It seemed like something out of “The Twilight Zone”: For 30 minutes, Rob Trubiano’s Middle Schoolers sat in the dark learning about graphs while the clock on the wall stood frozen at 10:01. A storm knocked out the lights but neither Trubiano nor his students seemed to miss a beat.

Country Day’s first math teacher to use a Harkness Table and its method guided and encouraged a discussion that ricocheted across the room with each student contributing, oblivious to the dark and the diabolically static clock. The Harkness Table and its dedicated pedagogy aren’t new to Country Day; teachers such as Mike Simpson and Allen Miller have spent a few years incorporating its student-led discussion approach into their teaching of Upper School English and Middle School history, respectively. But Trubiano is the first LCDS teacher to bring the Harkness Table and method into a math class.

“USA Today does this neat thing called ‘Snapshots,'” Trubiano said to the class. “They’re surveys in graph form and that’s what we’re going to do today, so who’s got an idea for a survey?” A torrent of ideas came rushing out, and Trubiano gently helped guide the flow in the right direction, but otherwise took a backseat. “Kinds of pets” — That’s good; keep going — “Favorite ice cream flavors” — Good one. You don’t need to raise your hands — “How many sports you play” — Yes! — “Favorite number” — Are you planning on playing the lottery?… And on it went until the group hit their winner: Favorite superpower, and Trubiano split the class up into groups and had them draw graphs reflecting the results.
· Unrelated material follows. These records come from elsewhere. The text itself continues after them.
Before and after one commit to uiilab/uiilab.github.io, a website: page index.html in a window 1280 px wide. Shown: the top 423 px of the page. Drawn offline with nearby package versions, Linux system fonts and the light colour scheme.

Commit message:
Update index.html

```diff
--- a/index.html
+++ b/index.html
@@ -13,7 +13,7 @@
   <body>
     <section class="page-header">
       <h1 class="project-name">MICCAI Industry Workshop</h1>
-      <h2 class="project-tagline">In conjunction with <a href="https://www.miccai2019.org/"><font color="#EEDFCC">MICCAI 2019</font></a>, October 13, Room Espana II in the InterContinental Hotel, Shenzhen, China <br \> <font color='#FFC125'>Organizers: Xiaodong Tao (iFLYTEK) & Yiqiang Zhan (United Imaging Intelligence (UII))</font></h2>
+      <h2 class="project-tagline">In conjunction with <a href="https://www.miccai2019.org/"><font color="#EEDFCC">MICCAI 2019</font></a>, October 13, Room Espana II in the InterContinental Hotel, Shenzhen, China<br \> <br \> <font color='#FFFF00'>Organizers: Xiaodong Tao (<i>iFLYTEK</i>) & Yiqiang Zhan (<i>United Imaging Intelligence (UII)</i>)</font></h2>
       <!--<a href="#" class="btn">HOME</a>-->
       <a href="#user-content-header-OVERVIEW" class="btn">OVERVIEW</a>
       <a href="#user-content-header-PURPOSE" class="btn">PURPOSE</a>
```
The week before that class, Trubiano talked about the difficulty of taking the Harkness leap into math, and why he felt it was a worthwhile effort. “The folks from Phillips-Exeter gave a presentation at the school using the table and the method, and I was very impressed,” Trubiano said. “They focused on the overall discussion-based approach, and weren’t so concerned about efficiency.

“The challenge with teaching math that way,” Trubiano continued, “is that it’s so content-oriented and the fastest way to communicate the content is for the teacher to lecture. But with the Harkness method, students gain a lot from the opportunity to articulate ideas about concepts and content and to obtain feedback from each other.”

Trubiano decided to ask for more training and a table and Head of School Steve Lisk decided to set him up with both. Trubiano traveled to Phillips-Exeter last summer to attend a workshop on recognizing and mastering the challenges of teaching with the Harkness method, and his custom, first-of-its-kind table comes apart to allow smaller group work.

From the Day One, Trubiano saw the opportunities the table provided. “Everyone is on the same level,” he said, “and you get that sense that we’re all in this together; we’re literally all seeing eye-to-eye, and that fosters not only an eagerness to participate, but a willingness to be wrong.

“I want there to be a common goal, and a sense of community around the table. That trust has to be there for students to take the chance of being wrong, because without that, no one would ever attempt anything.”